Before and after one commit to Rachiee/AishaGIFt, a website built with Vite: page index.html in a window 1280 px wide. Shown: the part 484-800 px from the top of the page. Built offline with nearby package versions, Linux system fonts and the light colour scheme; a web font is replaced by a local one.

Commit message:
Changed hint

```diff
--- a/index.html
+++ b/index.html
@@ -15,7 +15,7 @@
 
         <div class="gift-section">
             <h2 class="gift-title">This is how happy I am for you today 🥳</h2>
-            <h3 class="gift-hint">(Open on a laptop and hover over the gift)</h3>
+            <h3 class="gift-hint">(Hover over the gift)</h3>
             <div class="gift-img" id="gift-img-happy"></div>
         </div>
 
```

* * *

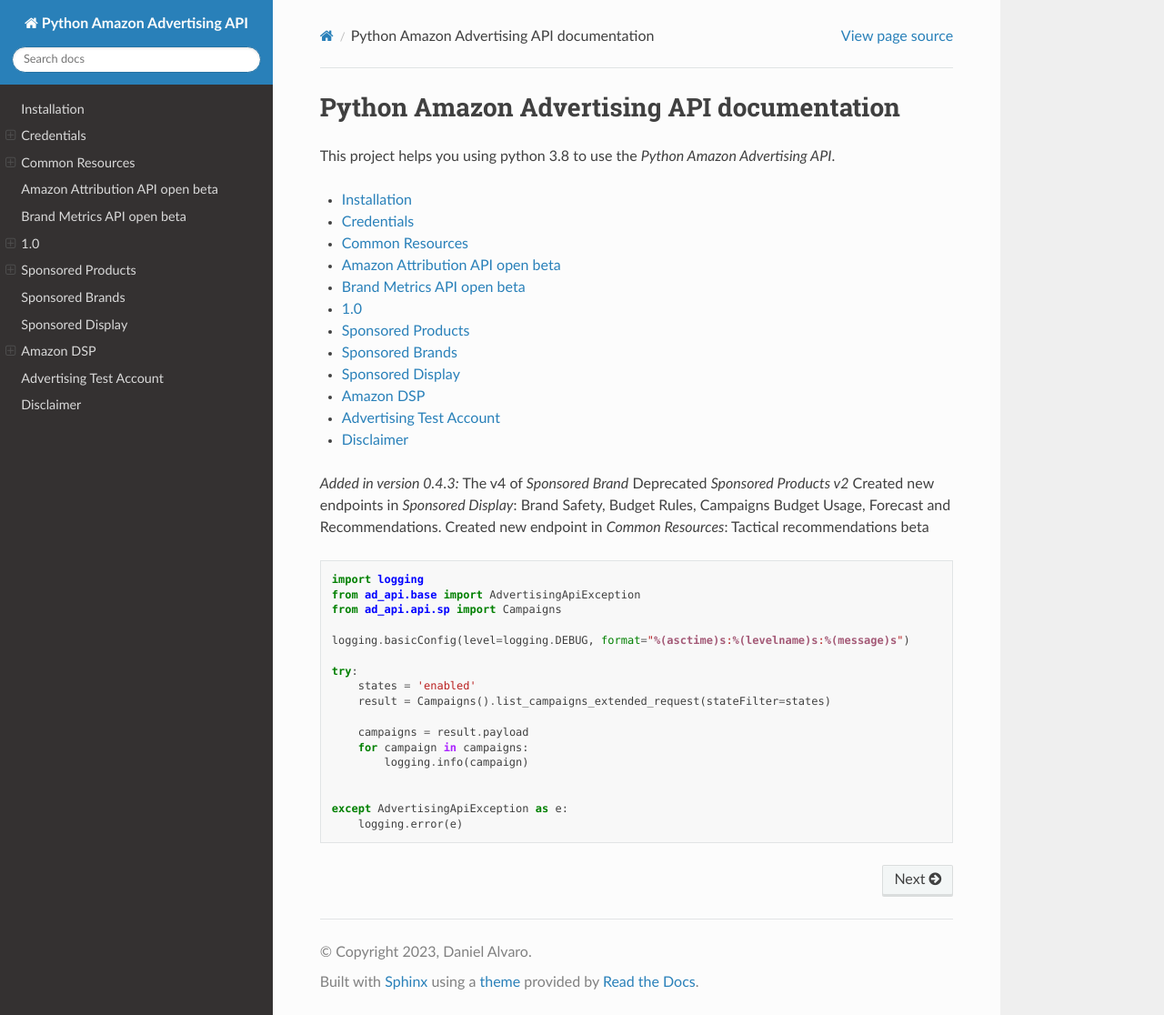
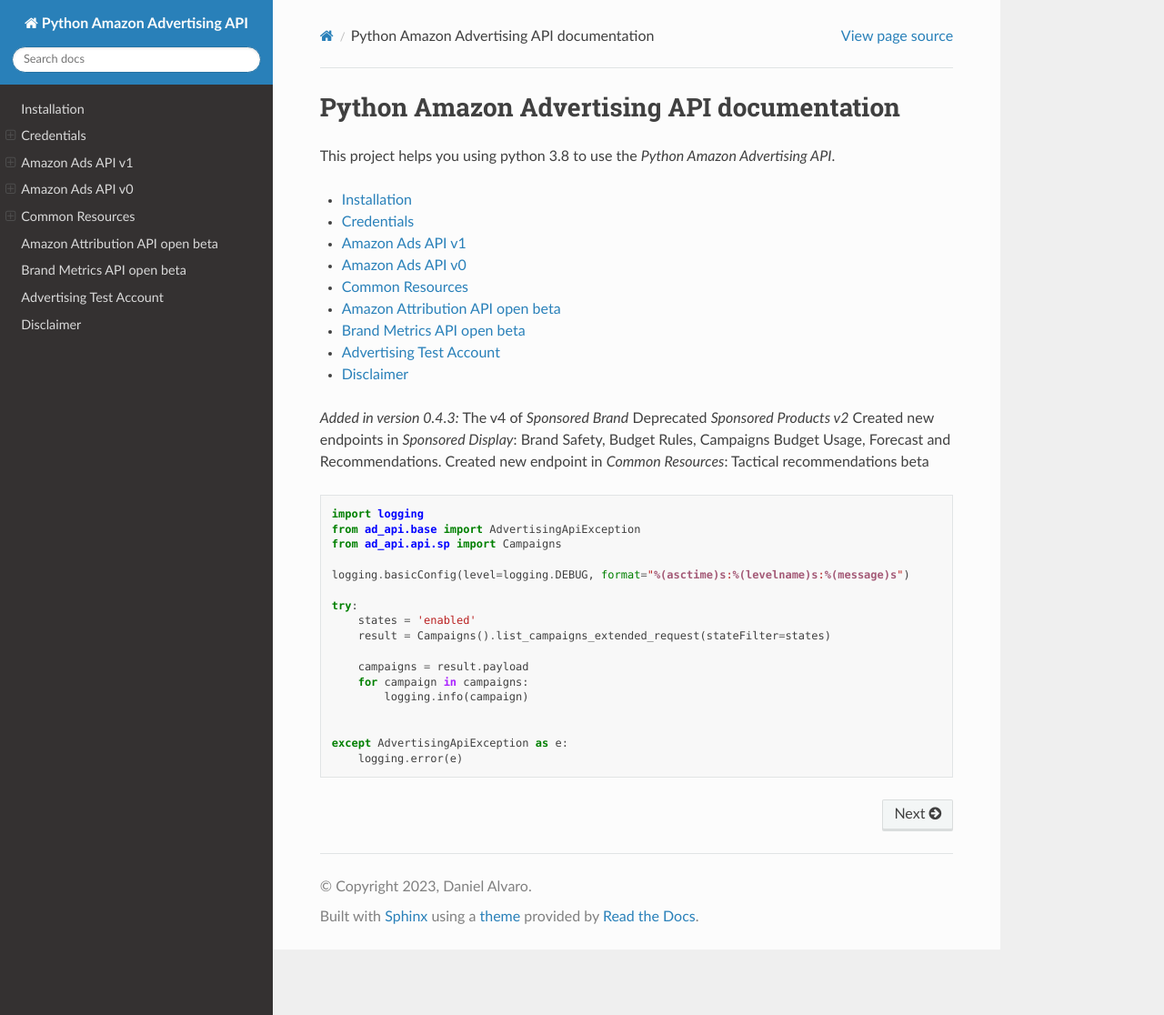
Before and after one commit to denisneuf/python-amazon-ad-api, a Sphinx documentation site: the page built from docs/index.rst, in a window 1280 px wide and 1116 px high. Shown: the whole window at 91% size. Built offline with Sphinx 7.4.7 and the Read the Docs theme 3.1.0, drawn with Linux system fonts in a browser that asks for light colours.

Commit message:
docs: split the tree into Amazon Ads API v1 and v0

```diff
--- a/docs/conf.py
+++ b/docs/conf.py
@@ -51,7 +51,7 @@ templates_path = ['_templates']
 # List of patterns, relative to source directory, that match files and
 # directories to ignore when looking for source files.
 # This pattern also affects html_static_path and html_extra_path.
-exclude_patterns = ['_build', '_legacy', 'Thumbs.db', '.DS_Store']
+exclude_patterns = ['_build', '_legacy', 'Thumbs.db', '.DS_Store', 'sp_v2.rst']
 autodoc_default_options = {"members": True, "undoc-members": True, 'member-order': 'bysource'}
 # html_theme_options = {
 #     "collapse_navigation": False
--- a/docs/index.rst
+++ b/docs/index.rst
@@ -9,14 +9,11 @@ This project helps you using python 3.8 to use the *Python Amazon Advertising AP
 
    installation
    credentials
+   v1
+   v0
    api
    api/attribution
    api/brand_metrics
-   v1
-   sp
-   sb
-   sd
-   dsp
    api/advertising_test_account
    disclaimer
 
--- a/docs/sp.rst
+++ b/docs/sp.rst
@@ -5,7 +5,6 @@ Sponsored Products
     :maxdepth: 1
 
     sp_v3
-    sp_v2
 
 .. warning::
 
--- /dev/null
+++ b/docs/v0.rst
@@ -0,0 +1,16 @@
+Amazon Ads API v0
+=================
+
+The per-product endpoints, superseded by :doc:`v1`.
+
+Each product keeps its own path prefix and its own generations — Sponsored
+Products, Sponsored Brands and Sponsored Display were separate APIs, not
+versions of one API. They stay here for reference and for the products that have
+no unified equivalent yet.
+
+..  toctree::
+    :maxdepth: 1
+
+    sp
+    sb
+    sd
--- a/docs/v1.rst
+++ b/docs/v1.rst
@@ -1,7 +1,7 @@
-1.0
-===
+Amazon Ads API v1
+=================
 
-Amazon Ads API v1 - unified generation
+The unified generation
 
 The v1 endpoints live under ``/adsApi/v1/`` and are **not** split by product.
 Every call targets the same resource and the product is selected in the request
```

▶ [PROBLEM]: Gather every line from the listing above in which the word "docs" appears.

▶ [WRITTEN RESPONSE]:
Before and after one commit to denisneuf/python-amazon-ad-api, a Sphinx documentation site: the page built from docs/index.rst, in a window 1280 px wide and 1116 px high. Shown: the whole window at 91% size. Built offline with Sphinx 7.4.7 and the Read the Docs theme 3.1.0, drawn with Linux system fonts in a browser that asks for light colours.
docs: split the tree into Amazon Ads API v1 and v0
--- a/docs/conf.py
+++ b/docs/conf.py
--- a/docs/index.rst
+++ b/docs/index.rst
--- a/docs/sp.rst
+++ b/docs/sp.rst
+++ b/docs/v0.rst
--- a/docs/v1.rst
+++ b/docs/v1.rst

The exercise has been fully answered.